WHAT IS BEING ASKED -> Please read the records below and return each line holding the string "were".

GIVEN INFORMATION ->
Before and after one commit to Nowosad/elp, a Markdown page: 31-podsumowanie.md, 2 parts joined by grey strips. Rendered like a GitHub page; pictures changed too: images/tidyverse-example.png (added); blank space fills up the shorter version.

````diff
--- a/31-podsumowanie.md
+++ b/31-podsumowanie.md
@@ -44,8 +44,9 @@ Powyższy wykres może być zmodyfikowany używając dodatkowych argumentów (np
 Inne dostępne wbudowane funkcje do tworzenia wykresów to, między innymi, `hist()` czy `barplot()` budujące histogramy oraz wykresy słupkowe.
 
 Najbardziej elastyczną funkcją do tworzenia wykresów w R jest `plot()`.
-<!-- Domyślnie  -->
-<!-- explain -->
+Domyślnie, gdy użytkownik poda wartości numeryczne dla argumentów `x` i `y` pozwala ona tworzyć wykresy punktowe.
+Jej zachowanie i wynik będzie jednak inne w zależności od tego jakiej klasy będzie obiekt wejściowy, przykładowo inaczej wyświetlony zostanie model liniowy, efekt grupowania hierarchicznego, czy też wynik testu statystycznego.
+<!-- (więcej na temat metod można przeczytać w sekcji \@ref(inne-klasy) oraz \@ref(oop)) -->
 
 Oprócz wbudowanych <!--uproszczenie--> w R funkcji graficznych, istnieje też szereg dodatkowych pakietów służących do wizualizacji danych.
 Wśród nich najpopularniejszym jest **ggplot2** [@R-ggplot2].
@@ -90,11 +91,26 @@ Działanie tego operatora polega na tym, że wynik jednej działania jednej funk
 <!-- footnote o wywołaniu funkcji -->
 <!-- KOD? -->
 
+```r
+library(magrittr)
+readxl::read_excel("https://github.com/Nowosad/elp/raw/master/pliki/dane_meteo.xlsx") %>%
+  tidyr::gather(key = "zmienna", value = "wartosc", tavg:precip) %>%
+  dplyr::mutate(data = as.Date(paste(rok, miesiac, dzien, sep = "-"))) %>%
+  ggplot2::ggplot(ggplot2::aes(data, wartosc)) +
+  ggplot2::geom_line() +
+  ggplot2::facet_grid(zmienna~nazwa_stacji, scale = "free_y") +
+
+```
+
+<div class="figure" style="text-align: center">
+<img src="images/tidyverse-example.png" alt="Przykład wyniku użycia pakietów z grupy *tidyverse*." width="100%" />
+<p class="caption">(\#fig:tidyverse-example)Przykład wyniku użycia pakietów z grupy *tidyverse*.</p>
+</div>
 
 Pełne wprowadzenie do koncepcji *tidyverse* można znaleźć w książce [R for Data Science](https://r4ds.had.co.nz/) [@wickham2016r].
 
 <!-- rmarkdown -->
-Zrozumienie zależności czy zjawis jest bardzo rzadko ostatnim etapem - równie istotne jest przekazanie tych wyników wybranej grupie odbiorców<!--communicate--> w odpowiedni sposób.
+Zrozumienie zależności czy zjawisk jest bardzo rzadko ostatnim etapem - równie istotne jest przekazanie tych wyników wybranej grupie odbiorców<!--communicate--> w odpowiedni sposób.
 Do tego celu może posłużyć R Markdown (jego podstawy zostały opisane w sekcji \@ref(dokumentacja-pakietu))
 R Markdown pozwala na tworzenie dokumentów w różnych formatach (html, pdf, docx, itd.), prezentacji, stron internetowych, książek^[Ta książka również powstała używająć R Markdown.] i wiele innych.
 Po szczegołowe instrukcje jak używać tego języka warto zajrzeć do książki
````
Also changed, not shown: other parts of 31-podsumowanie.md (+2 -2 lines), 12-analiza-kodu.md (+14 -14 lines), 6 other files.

--

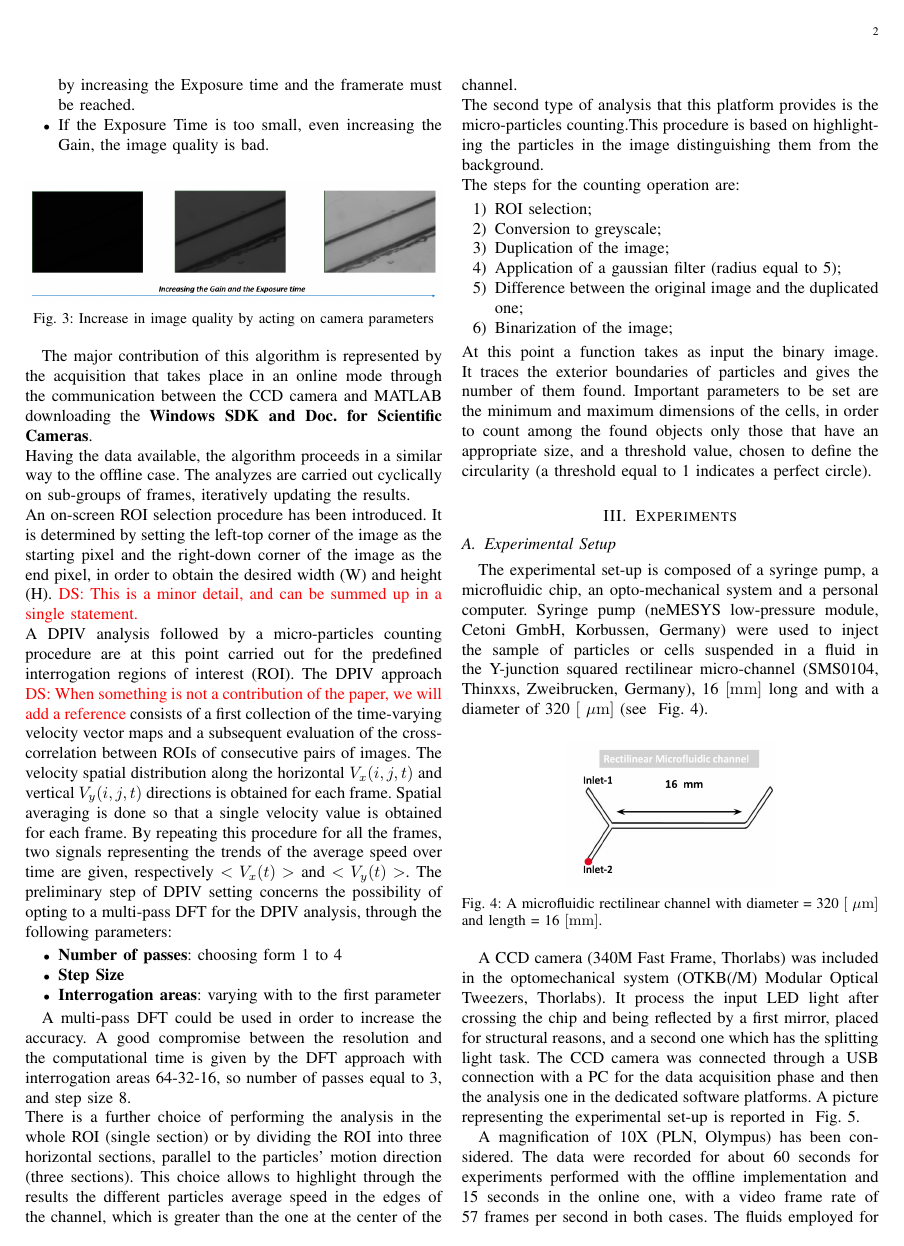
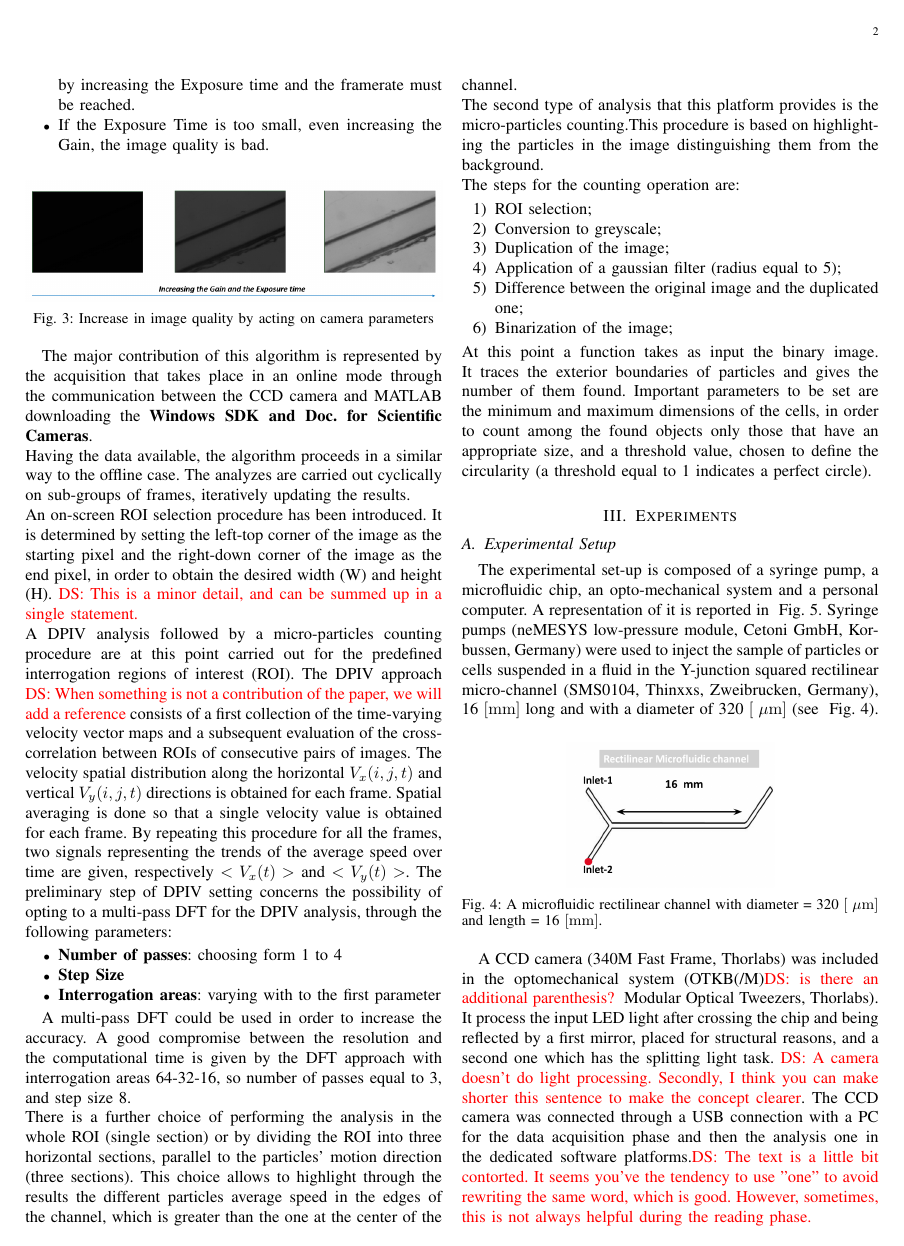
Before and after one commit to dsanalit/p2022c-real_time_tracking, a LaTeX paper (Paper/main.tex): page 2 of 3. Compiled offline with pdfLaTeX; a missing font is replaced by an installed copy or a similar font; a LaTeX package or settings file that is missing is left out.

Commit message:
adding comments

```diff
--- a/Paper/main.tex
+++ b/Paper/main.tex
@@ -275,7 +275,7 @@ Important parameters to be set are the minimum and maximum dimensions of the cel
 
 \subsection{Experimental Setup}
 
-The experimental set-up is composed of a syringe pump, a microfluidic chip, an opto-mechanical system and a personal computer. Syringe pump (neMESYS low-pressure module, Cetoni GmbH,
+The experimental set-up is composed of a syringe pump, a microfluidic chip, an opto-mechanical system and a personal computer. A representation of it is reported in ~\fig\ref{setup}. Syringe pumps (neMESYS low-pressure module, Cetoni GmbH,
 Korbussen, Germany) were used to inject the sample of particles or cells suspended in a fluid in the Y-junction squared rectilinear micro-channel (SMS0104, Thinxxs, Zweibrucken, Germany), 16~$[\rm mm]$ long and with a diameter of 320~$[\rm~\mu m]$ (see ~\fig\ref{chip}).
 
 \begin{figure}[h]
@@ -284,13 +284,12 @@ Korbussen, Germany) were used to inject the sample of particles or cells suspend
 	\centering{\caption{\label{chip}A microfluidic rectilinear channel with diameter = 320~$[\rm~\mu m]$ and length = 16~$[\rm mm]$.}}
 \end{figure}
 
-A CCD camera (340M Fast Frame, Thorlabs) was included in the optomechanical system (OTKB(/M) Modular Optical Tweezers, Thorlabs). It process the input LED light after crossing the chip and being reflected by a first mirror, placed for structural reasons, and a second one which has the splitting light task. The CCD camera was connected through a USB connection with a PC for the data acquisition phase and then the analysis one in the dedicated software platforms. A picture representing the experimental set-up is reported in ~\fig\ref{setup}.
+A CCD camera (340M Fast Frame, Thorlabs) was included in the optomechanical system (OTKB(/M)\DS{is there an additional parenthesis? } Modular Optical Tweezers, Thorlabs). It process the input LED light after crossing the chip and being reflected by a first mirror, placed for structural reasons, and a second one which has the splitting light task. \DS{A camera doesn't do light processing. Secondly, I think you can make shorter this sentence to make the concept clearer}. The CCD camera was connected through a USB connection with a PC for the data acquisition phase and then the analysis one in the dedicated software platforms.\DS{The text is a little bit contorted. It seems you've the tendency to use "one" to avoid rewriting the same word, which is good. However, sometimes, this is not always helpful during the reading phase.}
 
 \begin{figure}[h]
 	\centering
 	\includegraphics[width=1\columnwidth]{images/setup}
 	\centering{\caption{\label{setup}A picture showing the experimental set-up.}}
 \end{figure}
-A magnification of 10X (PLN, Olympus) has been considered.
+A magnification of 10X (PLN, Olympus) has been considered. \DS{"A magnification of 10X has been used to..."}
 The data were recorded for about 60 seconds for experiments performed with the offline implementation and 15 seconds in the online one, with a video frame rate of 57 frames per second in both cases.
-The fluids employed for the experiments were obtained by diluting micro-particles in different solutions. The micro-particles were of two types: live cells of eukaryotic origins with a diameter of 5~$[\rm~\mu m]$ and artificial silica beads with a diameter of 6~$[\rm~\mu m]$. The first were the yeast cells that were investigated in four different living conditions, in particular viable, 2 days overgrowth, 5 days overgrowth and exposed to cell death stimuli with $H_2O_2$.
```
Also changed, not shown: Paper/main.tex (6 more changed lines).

SOLVED PROBLEM ->
 Korbussen, Germany) were used to inject the sample of particles or cells suspended in a fluid in the Y-junction squared rectilinear micro-channel (SMS0104, Thinxxs, Zweibrucken, Germany), 16~$[\rm mm]$ long and with a diameter of 320~$[\rm~\mu m]$ (see ~\fig\ref{chip}).
@@ -284,13 +284,12 @@ Korbussen, Germany) were used to inject the sample of particles or cells suspend
 The data were recorded for about 60 seconds for experiments performed with the offline implementation and 15 seconds in the online one, with a video frame rate of 57 frames per second in both cases.
-The fluids employed for the experiments were obtained by diluting micro-particles in different solutions. The micro-particles were of two types: live cells of eukaryotic origins with a diameter of 5~$[\rm~\mu m]$ and artificial silica beads with a diameter of 6~$[\rm~\mu m]$. The first were the yeast cells that were investigated in four different living conditions, in particular viable, 2 days overgrowth, 5 days overgrowth and exposed to cell death stimuli with $H_2O_2$.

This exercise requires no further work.